= Activity =
Nothing may differ between your reply and the listing that follows.

= Material for this exercise =
● ● ●
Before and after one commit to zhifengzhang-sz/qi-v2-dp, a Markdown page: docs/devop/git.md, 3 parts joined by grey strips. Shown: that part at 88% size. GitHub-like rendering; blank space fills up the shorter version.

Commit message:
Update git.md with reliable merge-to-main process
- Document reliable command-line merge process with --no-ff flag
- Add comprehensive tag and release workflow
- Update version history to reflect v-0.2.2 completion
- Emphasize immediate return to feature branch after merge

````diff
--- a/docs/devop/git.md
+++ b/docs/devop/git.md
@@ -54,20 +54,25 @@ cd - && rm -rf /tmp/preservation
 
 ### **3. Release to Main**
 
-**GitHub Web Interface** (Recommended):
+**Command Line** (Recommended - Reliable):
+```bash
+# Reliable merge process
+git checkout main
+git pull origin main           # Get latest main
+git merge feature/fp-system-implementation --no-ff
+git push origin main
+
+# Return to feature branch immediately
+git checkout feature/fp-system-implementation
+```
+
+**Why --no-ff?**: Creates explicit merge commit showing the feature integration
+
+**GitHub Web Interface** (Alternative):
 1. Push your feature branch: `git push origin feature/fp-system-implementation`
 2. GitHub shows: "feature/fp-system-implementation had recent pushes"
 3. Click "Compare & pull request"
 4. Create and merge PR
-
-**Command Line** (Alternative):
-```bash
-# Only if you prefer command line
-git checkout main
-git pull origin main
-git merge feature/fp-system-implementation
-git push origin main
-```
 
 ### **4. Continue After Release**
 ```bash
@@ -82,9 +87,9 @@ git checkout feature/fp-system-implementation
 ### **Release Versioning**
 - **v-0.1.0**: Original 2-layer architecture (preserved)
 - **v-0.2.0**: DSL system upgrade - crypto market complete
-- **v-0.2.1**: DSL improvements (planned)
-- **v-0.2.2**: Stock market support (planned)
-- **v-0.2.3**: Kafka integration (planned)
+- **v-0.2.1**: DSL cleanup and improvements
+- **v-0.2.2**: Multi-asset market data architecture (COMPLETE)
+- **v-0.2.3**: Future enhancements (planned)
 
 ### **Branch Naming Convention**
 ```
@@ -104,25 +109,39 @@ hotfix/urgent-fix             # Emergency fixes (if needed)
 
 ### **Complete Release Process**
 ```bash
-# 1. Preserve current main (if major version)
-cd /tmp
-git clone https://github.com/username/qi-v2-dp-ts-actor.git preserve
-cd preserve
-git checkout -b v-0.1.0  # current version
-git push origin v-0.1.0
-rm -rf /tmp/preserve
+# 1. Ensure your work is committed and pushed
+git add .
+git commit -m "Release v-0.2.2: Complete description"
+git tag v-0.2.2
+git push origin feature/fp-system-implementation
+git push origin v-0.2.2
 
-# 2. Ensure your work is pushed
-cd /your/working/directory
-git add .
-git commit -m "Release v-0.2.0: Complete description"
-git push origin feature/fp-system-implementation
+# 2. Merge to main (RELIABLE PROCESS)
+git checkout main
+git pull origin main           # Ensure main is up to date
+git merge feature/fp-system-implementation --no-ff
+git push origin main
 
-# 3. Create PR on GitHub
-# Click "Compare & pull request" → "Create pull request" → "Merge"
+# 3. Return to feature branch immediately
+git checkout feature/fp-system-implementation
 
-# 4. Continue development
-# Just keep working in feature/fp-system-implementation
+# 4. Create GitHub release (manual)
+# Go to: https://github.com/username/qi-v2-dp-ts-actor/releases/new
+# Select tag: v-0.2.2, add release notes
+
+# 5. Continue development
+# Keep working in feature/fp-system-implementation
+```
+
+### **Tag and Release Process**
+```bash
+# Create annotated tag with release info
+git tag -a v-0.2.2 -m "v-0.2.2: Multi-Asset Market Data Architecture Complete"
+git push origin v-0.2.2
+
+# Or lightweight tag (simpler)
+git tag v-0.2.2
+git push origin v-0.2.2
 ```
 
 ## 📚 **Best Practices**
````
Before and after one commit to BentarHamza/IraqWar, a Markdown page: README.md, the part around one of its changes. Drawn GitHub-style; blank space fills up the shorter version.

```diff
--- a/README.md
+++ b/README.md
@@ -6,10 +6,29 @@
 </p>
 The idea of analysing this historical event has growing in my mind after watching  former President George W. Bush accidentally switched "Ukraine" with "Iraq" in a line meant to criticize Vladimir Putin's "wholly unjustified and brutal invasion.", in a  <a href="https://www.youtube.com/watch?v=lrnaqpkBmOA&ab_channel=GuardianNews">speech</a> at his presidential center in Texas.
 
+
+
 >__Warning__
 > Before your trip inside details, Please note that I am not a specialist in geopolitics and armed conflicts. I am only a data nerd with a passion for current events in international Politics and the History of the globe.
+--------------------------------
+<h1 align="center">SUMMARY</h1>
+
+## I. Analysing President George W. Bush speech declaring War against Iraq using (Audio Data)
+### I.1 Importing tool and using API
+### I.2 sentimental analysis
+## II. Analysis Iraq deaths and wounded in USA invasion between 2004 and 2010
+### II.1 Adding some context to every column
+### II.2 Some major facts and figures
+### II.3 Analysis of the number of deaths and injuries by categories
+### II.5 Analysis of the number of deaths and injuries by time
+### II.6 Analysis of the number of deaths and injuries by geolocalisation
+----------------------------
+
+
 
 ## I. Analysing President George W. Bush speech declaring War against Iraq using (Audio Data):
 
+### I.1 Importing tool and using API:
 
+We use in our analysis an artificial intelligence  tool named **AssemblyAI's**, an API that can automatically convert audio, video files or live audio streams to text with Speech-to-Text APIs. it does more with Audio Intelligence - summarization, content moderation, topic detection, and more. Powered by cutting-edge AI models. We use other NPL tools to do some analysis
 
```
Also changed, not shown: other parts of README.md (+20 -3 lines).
● ● ●
= Task answer =
Before and after one commit to zhifengzhang-sz/qi-v2-dp, a Markdown page: docs/devop/git.md, 3 parts joined by grey strips. Shown: that part at 88% size. GitHub-like rendering; blank space fills up the shorter version.

Commit message:
Update git.md with reliable merge-to-main process
- Document reliable command-line merge process with --no-ff flag
- Add comprehensive tag and release workflow
- Update version history to reflect v-0.2.2 completion
- Emphasize immediate return to feature branch after merge

````diff
--- a/docs/devop/git.md
+++ b/docs/devop/git.md
@@ -54,20 +54,25 @@ cd - && rm -rf /tmp/preservation
 
 ### **3. Release to Main**
 
-**GitHub Web Interface** (Recommended):
+**Command Line** (Recommended - Reliable):
+```bash
+# Reliable merge process
+git checkout main
+git pull origin main           # Get latest main
+git merge feature/fp-system-implementation --no-ff
+git push origin main
+
+# Return to feature branch immediately
+git checkout feature/fp-system-implementation
+```
+
+**Why --no-ff?**: Creates explicit merge commit showing the feature integration
+
+**GitHub Web Interface** (Alternative):
 1. Push your feature branch: `git push origin feature/fp-system-implementation`
 2. GitHub shows: "feature/fp-system-implementation had recent pushes"
 3. Click "Compare & pull request"
 4. Create and merge PR
-
-**Command Line** (Alternative):
-```bash
-# Only if you prefer command line
-git checkout main
-git pull origin main
-git merge feature/fp-system-implementation
-git push origin main
-```
 
 ### **4. Continue After Release**
 ```bash
@@ -82,9 +87,9 @@ git checkout feature/fp-system-implementation
 ### **Release Versioning**
 - **v-0.1.0**: Original 2-layer architecture (preserved)
 - **v-0.2.0**: DSL system upgrade - crypto market complete
-- **v-0.2.1**: DSL improvements (planned)
-- **v-0.2.2**: Stock market support (planned)
-- **v-0.2.3**: Kafka integration (planned)
+- **v-0.2.1**: DSL cleanup and improvements
+- **v-0.2.2**: Multi-asset market data architecture (COMPLETE)
+- **v-0.2.3**: Future enhancements (planned)
 
 ### **Branch Naming Convention**
 ```
@@ -104,25 +109,39 @@ hotfix/urgent-fix             # Emergency fixes (if needed)
 
 ### **Complete Release Process**
 ```bash
-# 1. Preserve current main (if major version)
-cd /tmp
-git clone https://github.com/username/qi-v2-dp-ts-actor.git preserve
-cd preserve
-git checkout -b v-0.1.0  # current version
-git push origin v-0.1.0
-rm -rf /tmp/preserve
+# 1. Ensure your work is committed and pushed
+git add .
+git commit -m "Release v-0.2.2: Complete description"
+git tag v-0.2.2
+git push origin feature/fp-system-implementation
+git push origin v-0.2.2
 
-# 2. Ensure your work is pushed
-cd /your/working/directory
-git add .
-git commit -m "Release v-0.2.0: Complete description"
-git push origin feature/fp-system-implementation
+# 2. Merge to main (RELIABLE PROCESS)
+git checkout main
+git pull origin main           # Ensure main is up to date
+git merge feature/fp-system-implementation --no-ff
+git push origin main
 
-# 3. Create PR on GitHub
-# Click "Compare & pull request" → "Create pull request" → "Merge"
+# 3. Return to feature branch immediately
+git checkout feature/fp-system-implementation
 
-# 4. Continue development
-# Just keep working in feature/fp-system-implementation
+# 4. Create GitHub release (manual)
+# Go to: https://github.com/username/qi-v2-dp-ts-actor/releases/new
+# Select tag: v-0.2.2, add release notes
+
+# 5. Continue development
+# Keep working in feature/fp-system-implementation
+```
+
+### **Tag and Release Process**
+```bash
+# Create annotated tag with release info
+git tag -a v-0.2.2 -m "v-0.2.2: Multi-Asset Market Data Architecture Complete"
+git push origin v-0.2.2
+
+# Or lightweight tag (simpler)
+git tag v-0.2.2
+git push origin v-0.2.2
 ```
 
 ## 📚 **Best Practices**
````
Before and after one commit to BentarHamza/IraqWar, a Markdown page: README.md, the part around one of its changes. Drawn GitHub-style; blank space fills up the shorter version.

```diff
--- a/README.md
+++ b/README.md
@@ -6,10 +6,29 @@
 </p>
 The idea of analysing this historical event has growing in my mind after watching  former President George W. Bush accidentally switched "Ukraine" with "Iraq" in a line meant to criticize Vladimir Putin's "wholly unjustified and brutal invasion.", in a  <a href="https://www.youtube.com/watch?v=lrnaqpkBmOA&ab_channel=GuardianNews">speech</a> at his presidential center in Texas.
 
+
+
 >__Warning__
 > Before your trip inside details, Please note that I am not a specialist in geopolitics and armed conflicts. I am only a data nerd with a passion for current events in international Politics and the History of the globe.
+--------------------------------
+<h1 align="center">SUMMARY</h1>
+
+## I. Analysing President George W. Bush speech declaring War against Iraq using (Audio Data)
+### I.1 Importing tool and using API
+### I.2 sentimental analysis
+## II. Analysis Iraq deaths and wounded in USA invasion between 2004 and 2010
+### II.1 Adding some context to every column
+### II.2 Some major facts and figures
+### II.3 Analysis of the number of deaths and injuries by categories
+### II.5 Analysis of the number of deaths and injuries by time
+### II.6 Analysis of the number of deaths and injuries by geolocalisation
+----------------------------
+
+
 
 ## I. Analysing President George W. Bush speech declaring War against Iraq using (Audio Data):
 
+### I.1 Importing tool and using API:
 
+We use in our analysis an artificial intelligence  tool named **AssemblyAI's**, an API that can automatically convert audio, video files or live audio streams to text with Speech-to-Text APIs. it does more with Audio Intelligence - summarization, content moderation, topic detection, and more. Powered by cutting-edge AI models. We use other NPL tools to do some analysis
 
```
Also changed, not shown: other parts of README.md (+20 -3 lines).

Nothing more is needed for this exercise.